Honestly, I prayed with all my heart that sis and I would be wrong but it has now been nearly a week after the surgery and our mom has yet to make it to the rehab unit because they are having trouble stabilizing her blood pressure.  Part, if not all, of this is due to the fact that mom is always angry.  Nearly every interaction with her includes yelling about something.  She is angry about the terrible hospital food despite the fact that sis has been bringing her good bread, proscuitto and mortadella and other delights every day!  Mom yells that she is “going insane” in the hospital and she hates the nurses who are all “horribly mean” to her (actually, as hospitals go, sis and I are happy with her care).    “I know mom,” I say to her during our latest conversation today.  Mom called me early in the morning and without any initial pleasantries launched into yelling about her situation.

Trying hard to get a word in, between the rants,  I say quietly and gently, “Mom, you MUST, MUST be calm.”  Fact: Anger. Raises. Blood Pressure!  “Mom, you must be calm and allow the healing process to take place, which involves your total cooperation with the nurses and the doctors.  You cannot get back on the plane without some physical therapy.  It’s going to take a little work on your part mom, but if you cooperate you’ll get there.”  I don’t think a word I said helped. In fact, I’m sure of it.
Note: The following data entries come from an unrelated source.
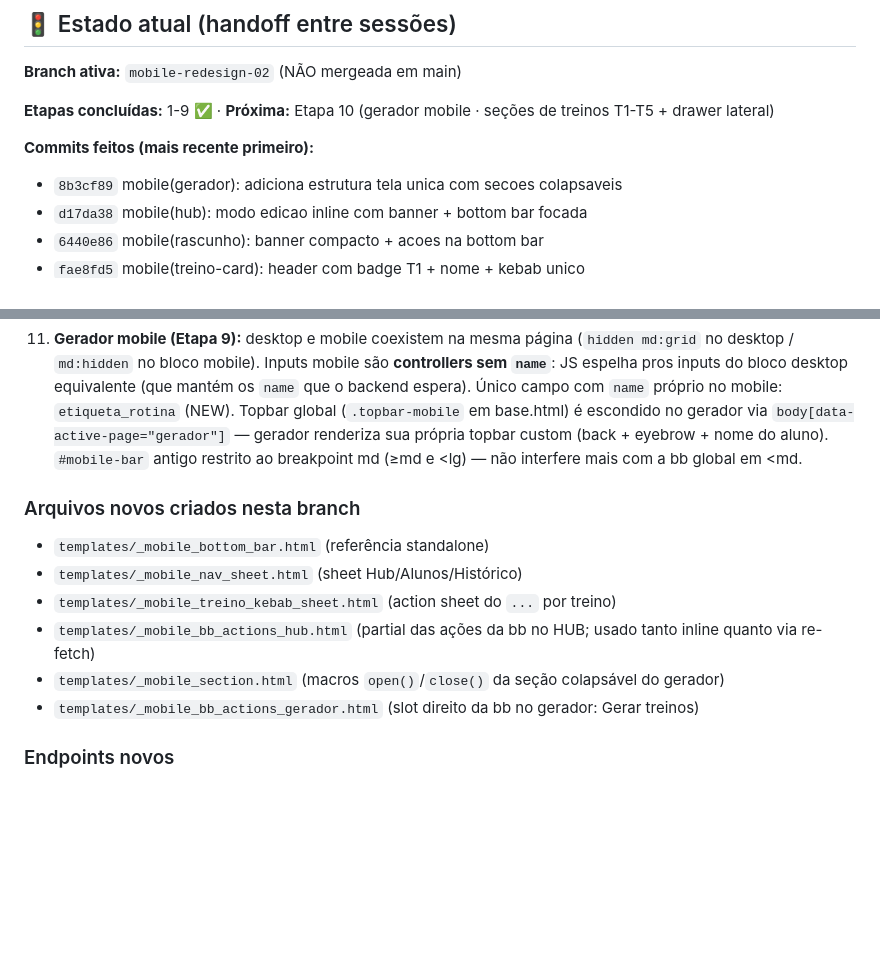
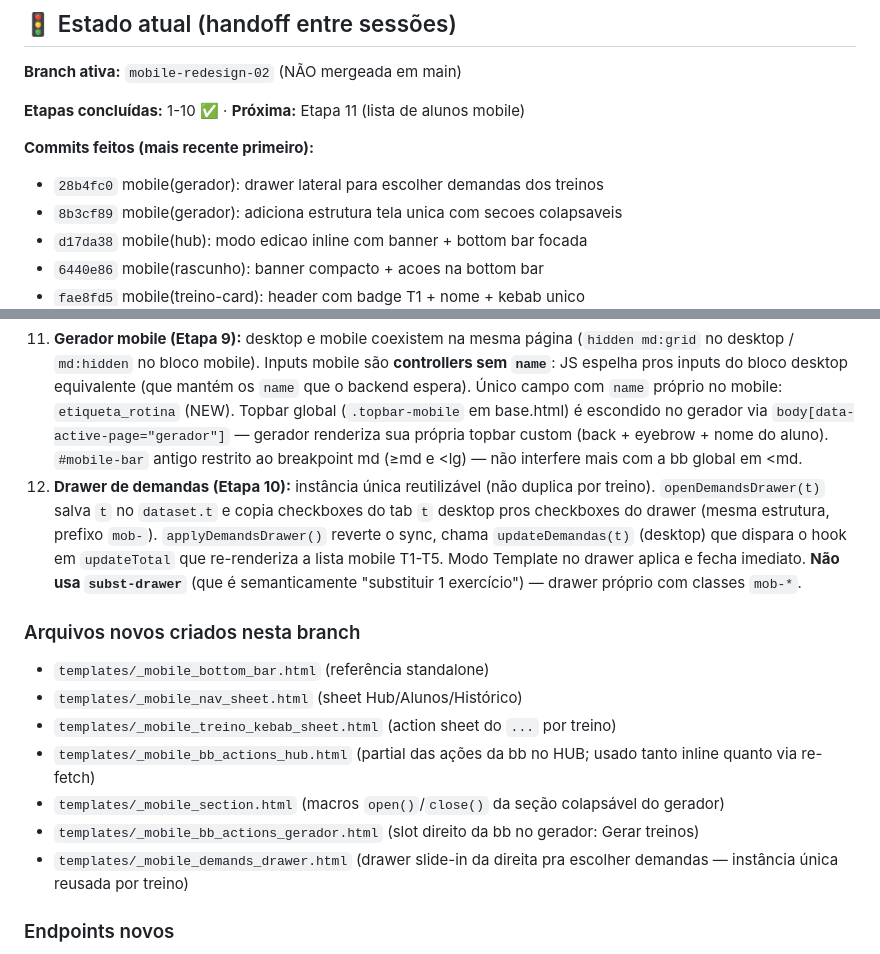
Before and after one commit to berfleck/workout-app2, a Markdown page: docs/redesign/guia_redesign_mobile.md, 2 parts joined by grey strips. Rendered like a GitHub page; blank space fills up the shorter version.

Commit message:
docs(mobile): marca etapa 10 concluida + handoff drawer
Co-Authored-By: Claude Opus 4.7 (1M context) <noreply@anthropic.com>

```diff
--- a/docs/redesign/guia_redesign_mobile.md
+++ b/docs/redesign/guia_redesign_mobile.md
@@ -12,9 +12,10 @@
 
 **Branch ativa:** `mobile-redesign-02` (NÃO mergeada em main)
 
-**Etapas concluídas:** 1-9 ✅ · **Próxima:** Etapa 10 (gerador mobile · seções de treinos T1-T5 + drawer lateral)
+**Etapas concluídas:** 1-10 ✅ · **Próxima:** Etapa 11 (lista de alunos mobile)
 
 **Commits feitos (mais recente primeiro):**
+- `28b4fc0` mobile(gerador): drawer lateral para escolher demandas dos treinos
 - `8b3cf89` mobile(gerador): adiciona estrutura tela unica com secoes colapsaveis
 - `d17da38` mobile(hub): modo edicao inline com banner + bottom bar focada
 - `6440e86` mobile(rascunho): banner compacto + acoes na bottom bar
@@ -39,6 +40,7 @@
 9. **Aceitar vs Salvar:** "Aceitar" sai edição mantendo rascunho (vira modo rascunho na bb com Salvar/Descartar). Não confundir.
 10. **Bandeja de etiqueta dropada do mobile:** etiqueta do banner de rascunho mobile foi removida — já é editável inline no card aluno.
 11. **Gerador mobile (Etapa 9):** desktop e mobile coexistem na mesma página (`hidden md:grid` no desktop / `md:hidden` no bloco mobile). Inputs mobile são **controllers sem `name`**: JS espelha pros inputs do bloco desktop equivalente (que mantém os `name` que o backend espera). Único campo com `name` próprio no mobile: `etiqueta_rotina` (NEW). Topbar global (`.topbar-mobile` em base.html) é escondido no gerador via `body[data-active-page="gerador"]` — gerador renderiza sua própria topbar custom (back + eyebrow + nome do aluno). `#mobile-bar` antigo restrito ao breakpoint md (≥md e <lg) — não interfere mais com a bb global em <md.
+12. **Drawer de demandas (Etapa 10):** instância única reutilizável (não duplica por treino). `openDemandsDrawer(t)` salva `t` no `dataset.t` e copia checkboxes do tab `t` desktop pros checkboxes do drawer (mesma estrutura, prefixo `mob-`). `applyDemandsDrawer()` reverte o sync, chama `updateDemandas(t)` (desktop) que dispara o hook em `updateTotal` que re-renderiza a lista mobile T1-T5. Modo Template no drawer aplica e fecha imediato. **Não usa `subst-drawer`** (que é semanticamente "substituir 1 exercício") — drawer próprio com classes `mob-*`.
 
 ### Arquivos novos criados nesta branch
 
@@ -48,6 +50,7 @@
 - `templates/_mobile_bb_actions_hub.html` (partial das ações da bb no HUB; usado tanto inline quanto via re-fetch)
 - `templates/_mobile_section.html` (macros `open()`/`close()` da seção colapsável do gerador)
 - `templates/_mobile_bb_actions_gerador.html` (slot direito da bb no gerador: Gerar treinos)
+- `templates/_mobile_demands_drawer.html` (drawer slide-in da direita pra escolher demandas — instância única reusada por treino)
 
 ### Endpoints novos
 
```
Also changed, not shown: other parts of docs/redesign/guia_redesign_mobile.md (+1 -1 lines), CLAUDE.md (+1 -1 lines).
Sis and I are trying our best to talk our mom into a state of calmness.  Any amount at this point will do.  However, it is just not in her DNA.  It’s almost as if she insists on being in a constant state of agitation and impatience, which quickly ignites into frequent bouts of anger.  I get being frustrated, believe me!  But at some point I wish mom would stop and listen. Listen to the people that have her best interest at heart.  She is being her own worst enemy!  Sigh.  It’s always been this way.  What a terrible way to live.

Mom’s new lease on life is narrowing, in true stenosis fashion, minute by minute. Sis and I are powerless.  We watch it unfold with a heaviness in our hearts.

A bucketful of tears best describes the last two weeks.

There is no bliss in that.

2016 has to be better.